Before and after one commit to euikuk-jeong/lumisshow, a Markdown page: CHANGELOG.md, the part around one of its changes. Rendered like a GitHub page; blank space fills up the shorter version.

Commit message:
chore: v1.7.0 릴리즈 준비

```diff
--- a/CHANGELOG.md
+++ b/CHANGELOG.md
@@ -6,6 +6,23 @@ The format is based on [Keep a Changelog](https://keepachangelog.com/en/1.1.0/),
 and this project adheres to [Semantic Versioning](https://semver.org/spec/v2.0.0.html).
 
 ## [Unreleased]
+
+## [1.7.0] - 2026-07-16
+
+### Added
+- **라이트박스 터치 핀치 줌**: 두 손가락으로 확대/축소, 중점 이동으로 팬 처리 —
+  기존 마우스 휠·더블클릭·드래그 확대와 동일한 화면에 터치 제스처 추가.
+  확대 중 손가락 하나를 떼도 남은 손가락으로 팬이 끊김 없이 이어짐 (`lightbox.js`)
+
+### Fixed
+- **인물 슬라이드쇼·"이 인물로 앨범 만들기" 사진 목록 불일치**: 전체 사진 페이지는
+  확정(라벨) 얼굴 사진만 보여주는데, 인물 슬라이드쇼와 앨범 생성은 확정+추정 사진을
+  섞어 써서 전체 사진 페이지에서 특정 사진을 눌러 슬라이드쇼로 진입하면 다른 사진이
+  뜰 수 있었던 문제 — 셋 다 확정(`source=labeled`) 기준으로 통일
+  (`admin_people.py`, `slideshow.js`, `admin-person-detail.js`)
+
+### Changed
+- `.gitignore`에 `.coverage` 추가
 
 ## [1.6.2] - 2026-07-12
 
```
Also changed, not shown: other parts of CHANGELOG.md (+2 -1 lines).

━━━━━━

YOUR TASK: Reproduce every line of the data so that nothing differs from the original.

EXERCISE ANSWER:
Before and after one commit to euikuk-jeong/lumisshow, a Markdown page: CHANGELOG.md, the part around one of its changes. Rendered like a GitHub page; blank space fills up the shorter version.

Commit message:
chore: v1.7.0 릴리즈 준비

```diff
--- a/CHANGELOG.md
+++ b/CHANGELOG.md
@@ -6,6 +6,23 @@ The format is based on [Keep a Changelog](https://keepachangelog.com/en/1.1.0/),
 and this project adheres to [Semantic Versioning](https://semver.org/spec/v2.0.0.html).
 
 ## [Unreleased]
+
+## [1.7.0] - 2026-07-16
+
+### Added
+- **라이트박스 터치 핀치 줌**: 두 손가락으로 확대/축소, 중점 이동으로 팬 처리 —
+  기존 마우스 휠·더블클릭·드래그 확대와 동일한 화면에 터치 제스처 추가.
+  확대 중 손가락 하나를 떼도 남은 손가락으로 팬이 끊김 없이 이어짐 (`lightbox.js`)
+
+### Fixed
+- **인물 슬라이드쇼·"이 인물로 앨범 만들기" 사진 목록 불일치**: 전체 사진 페이지는
+  확정(라벨) 얼굴 사진만 보여주는데, 인물 슬라이드쇼와 앨범 생성은 확정+추정 사진을
+  섞어 써서 전체 사진 페이지에서 특정 사진을 눌러 슬라이드쇼로 진입하면 다른 사진이
+  뜰 수 있었던 문제 — 셋 다 확정(`source=labeled`) 기준으로 통일
+  (`admin_people.py`, `slideshow.js`, `admin-person-detail.js`)
+
+### Changed
+- `.gitignore`에 `.coverage` 추가
 
 ## [1.6.2] - 2026-07-12
 
```
Also changed, not shown: other parts of CHANGELOG.md (+2 -1 lines).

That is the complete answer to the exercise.